German and British opposition could hurt plan to cut taxes for innovative companies - Finance Minister
Finance Minister Michael Noonan has signalled that German and UK opposition could hamper plans for a so-called "knowledge development box" announced in the Budget.
The scheme, which would cut taxes for innovative companies, will be implemented as part of next year's Budget, the minister said, even though the so-called "double Irish" tax loophole it is supposed to replace expires next month.
The knowledge development box would allow companies generous tax breaks based on their intellectual property rights.
It is intended to encourage local companies to develop and sell products based on their patents and to attract the research and development units of foreign companies.
Germany and Britain said last month they will seek backing from other countries for a deal to ensure tax breaks based on patented research apply only in the country where the research and innovation takes place.
At a corporate tax conference organised by the Institute for International and European Affairs yesterday, Mr Noonan said it appeared qualifying for the tax break would be determined by whether a certain percentage of a company's research and development staff worked locally.
"This approach on the one hand fits into Ireland's core value of attracting substance," he said.
"However, on the other hand, I do have concerns that such an approach, if designed too tightly, would have the potential to limit the scope for use by smaller countries.
"Would this represent a fair reform? I don't think so. Further discussion is both planned and necessary."
Meanwhile, Mr Noonan also said that he welcomed the Base Erosion and Profit Shifting (Beps) project from the OECD, but he said he has some concerns. He said Beps must not be about giving big countries advantages over small countries, and must not be used to single out US multinationals.
"If Beps took this course, it would be playing to the gallery and not be focused on real tax reform," he said.
Mr Noonan also said he would welcome moves to allow Northern Ireland to lower its corporate tax rate to 12.5pc to better compete with the Republic.

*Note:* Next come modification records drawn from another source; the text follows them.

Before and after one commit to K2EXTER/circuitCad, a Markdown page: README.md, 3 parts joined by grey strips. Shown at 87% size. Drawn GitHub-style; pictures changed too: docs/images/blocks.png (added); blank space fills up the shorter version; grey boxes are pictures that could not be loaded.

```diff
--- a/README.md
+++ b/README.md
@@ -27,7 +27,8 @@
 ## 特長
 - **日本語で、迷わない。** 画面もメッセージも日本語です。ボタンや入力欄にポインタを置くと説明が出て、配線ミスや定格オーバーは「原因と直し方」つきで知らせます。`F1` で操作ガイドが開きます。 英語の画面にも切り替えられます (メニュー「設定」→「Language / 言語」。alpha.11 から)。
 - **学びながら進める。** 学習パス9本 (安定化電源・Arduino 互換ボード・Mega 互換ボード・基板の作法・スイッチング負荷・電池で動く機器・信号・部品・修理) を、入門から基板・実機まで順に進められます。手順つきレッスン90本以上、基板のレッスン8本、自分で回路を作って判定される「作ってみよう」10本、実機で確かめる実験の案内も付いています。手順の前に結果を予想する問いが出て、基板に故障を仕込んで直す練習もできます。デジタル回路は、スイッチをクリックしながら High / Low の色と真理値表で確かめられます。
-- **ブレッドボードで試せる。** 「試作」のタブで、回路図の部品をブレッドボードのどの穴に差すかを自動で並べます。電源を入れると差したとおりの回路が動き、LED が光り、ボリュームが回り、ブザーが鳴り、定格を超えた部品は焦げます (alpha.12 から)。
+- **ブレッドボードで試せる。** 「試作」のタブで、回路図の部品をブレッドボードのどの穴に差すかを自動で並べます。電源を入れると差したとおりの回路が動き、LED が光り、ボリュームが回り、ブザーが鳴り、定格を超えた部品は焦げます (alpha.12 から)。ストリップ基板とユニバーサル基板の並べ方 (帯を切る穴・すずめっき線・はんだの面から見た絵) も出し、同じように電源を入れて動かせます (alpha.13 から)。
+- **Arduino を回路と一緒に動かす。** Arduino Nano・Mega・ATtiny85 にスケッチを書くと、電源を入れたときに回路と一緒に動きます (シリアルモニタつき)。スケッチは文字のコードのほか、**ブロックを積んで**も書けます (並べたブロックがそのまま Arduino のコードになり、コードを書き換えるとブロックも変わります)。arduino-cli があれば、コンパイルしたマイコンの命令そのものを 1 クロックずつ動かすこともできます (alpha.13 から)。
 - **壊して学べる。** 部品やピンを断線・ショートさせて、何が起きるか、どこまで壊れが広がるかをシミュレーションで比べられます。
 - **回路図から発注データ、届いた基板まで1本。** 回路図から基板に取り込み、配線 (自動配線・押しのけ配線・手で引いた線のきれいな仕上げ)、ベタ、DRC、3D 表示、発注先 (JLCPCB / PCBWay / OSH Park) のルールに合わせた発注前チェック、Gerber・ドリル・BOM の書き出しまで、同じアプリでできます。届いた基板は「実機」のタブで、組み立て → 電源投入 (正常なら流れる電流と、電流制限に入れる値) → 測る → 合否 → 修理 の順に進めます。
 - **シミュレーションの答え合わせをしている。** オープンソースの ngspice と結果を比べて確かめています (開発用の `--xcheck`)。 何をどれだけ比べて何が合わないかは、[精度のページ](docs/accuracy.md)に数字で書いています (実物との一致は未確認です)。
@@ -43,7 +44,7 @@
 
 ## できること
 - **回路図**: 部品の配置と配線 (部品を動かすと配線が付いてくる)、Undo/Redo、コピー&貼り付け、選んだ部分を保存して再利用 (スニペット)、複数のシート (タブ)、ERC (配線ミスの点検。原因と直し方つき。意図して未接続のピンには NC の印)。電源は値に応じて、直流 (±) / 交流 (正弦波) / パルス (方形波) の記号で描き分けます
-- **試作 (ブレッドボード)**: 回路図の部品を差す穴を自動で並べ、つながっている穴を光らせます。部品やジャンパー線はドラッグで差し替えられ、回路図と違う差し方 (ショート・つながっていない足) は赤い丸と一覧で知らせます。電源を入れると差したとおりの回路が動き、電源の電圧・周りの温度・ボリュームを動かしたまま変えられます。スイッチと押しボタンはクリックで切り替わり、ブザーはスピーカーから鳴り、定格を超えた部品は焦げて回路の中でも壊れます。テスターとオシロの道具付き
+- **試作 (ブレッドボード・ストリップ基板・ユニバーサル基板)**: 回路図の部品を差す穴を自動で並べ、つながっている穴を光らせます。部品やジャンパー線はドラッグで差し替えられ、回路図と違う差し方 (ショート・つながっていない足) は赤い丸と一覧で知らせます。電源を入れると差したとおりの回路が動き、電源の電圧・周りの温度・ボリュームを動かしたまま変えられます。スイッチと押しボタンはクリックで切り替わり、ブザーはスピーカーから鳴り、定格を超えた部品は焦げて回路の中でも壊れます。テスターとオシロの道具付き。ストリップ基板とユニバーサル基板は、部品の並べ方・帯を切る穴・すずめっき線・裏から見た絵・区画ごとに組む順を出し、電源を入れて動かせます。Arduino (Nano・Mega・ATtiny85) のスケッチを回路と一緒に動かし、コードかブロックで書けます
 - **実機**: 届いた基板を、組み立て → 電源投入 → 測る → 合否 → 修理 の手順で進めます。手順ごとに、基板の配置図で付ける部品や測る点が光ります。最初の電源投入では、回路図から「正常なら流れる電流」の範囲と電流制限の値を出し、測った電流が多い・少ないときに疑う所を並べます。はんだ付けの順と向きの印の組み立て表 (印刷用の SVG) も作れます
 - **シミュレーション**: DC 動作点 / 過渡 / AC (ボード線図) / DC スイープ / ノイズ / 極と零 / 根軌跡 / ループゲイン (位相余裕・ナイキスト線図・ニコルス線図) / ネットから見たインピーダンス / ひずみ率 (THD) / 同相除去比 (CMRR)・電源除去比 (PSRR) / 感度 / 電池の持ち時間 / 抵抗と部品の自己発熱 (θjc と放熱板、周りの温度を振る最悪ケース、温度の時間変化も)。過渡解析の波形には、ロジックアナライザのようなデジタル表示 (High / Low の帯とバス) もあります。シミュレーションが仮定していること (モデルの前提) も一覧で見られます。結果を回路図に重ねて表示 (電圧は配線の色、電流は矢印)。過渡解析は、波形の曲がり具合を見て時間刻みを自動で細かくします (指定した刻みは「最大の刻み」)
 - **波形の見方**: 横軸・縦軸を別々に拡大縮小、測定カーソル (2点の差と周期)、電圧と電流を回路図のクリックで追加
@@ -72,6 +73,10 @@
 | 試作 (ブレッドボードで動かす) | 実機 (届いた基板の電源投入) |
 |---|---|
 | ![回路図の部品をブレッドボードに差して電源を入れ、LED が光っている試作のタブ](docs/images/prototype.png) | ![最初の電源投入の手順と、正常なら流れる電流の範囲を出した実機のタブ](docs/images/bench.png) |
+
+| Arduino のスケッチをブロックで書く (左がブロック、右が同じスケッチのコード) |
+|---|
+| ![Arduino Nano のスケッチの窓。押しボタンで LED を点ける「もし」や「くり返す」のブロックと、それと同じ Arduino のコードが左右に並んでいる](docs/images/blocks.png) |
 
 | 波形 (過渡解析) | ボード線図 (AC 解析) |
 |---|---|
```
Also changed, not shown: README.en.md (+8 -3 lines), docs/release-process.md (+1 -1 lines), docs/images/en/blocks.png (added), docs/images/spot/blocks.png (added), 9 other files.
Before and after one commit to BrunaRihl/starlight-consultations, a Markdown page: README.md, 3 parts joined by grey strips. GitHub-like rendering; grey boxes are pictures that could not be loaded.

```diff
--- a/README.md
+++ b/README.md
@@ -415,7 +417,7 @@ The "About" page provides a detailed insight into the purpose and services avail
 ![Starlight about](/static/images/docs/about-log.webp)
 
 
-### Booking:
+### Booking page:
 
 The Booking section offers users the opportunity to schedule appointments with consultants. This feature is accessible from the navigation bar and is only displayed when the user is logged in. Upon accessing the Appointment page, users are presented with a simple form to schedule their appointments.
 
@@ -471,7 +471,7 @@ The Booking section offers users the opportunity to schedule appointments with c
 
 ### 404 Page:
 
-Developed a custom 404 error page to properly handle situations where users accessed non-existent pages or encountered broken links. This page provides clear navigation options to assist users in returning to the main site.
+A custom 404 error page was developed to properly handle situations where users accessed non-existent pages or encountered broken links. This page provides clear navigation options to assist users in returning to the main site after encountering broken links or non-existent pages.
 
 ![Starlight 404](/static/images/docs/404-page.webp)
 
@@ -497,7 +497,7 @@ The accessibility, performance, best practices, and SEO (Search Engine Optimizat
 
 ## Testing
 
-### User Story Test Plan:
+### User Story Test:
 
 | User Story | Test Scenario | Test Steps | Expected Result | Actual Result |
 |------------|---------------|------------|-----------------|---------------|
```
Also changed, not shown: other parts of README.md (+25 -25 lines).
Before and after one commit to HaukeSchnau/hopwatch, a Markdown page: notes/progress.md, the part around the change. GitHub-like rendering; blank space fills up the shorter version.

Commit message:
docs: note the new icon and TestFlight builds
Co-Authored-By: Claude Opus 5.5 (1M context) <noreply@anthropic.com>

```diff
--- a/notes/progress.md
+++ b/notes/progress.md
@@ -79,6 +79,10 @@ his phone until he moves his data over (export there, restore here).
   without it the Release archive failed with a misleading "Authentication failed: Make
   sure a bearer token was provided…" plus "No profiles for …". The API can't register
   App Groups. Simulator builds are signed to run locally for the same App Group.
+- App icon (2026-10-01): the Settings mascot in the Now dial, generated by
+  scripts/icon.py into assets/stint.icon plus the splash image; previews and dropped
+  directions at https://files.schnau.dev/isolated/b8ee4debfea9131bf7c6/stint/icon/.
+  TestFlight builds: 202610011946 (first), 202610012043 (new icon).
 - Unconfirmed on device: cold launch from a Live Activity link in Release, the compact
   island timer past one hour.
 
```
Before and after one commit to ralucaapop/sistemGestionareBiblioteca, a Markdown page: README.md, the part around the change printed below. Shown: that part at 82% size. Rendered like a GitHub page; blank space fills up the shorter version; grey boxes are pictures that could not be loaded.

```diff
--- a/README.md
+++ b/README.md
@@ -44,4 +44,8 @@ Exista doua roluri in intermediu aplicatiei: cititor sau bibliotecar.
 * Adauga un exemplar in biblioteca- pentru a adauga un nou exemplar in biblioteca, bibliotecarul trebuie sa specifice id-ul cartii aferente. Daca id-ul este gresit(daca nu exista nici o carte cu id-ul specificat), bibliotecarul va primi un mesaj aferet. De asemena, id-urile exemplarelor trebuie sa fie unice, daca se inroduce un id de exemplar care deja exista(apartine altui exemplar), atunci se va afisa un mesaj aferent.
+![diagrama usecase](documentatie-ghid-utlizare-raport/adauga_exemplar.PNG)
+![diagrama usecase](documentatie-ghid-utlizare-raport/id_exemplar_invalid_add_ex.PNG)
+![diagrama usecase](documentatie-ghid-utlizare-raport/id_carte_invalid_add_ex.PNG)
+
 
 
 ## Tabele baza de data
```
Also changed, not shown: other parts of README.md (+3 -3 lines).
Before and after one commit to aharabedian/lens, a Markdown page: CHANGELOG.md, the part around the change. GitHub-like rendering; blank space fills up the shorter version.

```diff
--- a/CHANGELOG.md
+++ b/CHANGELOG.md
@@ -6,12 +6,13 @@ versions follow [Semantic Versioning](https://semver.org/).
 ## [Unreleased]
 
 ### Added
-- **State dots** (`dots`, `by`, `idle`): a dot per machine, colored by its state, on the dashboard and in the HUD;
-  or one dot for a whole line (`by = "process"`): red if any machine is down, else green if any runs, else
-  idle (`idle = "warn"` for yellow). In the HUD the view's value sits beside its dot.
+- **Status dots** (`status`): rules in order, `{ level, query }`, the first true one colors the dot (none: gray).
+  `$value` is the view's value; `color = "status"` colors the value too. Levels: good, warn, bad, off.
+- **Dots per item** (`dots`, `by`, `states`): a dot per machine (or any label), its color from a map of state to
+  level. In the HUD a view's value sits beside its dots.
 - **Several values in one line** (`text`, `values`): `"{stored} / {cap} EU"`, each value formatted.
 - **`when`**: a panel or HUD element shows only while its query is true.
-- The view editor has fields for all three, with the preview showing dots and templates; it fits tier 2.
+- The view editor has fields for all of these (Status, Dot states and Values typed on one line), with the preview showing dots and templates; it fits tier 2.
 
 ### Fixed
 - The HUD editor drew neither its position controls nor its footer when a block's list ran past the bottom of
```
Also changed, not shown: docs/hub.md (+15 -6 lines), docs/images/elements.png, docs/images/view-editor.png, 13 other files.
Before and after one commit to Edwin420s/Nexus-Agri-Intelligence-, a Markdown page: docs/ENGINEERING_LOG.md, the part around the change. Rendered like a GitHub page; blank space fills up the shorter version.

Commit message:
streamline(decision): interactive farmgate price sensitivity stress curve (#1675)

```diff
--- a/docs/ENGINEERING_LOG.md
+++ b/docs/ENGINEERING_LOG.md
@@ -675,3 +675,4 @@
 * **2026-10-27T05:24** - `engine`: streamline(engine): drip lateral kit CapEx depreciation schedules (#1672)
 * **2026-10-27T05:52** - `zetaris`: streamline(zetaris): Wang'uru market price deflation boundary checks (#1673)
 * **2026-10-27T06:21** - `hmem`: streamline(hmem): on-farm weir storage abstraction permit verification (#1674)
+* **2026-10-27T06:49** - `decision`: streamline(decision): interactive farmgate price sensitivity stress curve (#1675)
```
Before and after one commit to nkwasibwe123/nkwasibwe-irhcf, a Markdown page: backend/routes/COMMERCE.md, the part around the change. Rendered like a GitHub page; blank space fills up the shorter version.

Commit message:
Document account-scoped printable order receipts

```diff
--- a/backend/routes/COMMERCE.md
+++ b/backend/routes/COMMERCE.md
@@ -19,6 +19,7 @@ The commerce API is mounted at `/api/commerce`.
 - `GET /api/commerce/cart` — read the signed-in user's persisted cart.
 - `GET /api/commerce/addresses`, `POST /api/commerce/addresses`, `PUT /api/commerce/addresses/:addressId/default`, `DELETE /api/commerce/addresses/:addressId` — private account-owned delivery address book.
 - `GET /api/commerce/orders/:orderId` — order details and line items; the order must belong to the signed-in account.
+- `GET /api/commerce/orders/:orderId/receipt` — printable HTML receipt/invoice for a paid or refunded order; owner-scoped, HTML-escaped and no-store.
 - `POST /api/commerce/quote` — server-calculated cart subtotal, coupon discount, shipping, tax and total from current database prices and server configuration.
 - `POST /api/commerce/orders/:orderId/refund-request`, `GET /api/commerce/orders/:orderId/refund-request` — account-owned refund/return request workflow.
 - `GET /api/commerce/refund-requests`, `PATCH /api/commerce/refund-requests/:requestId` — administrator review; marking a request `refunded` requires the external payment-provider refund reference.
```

It has been speculated that UK Chancellor George Osborne could announce the move in his autumn statement today.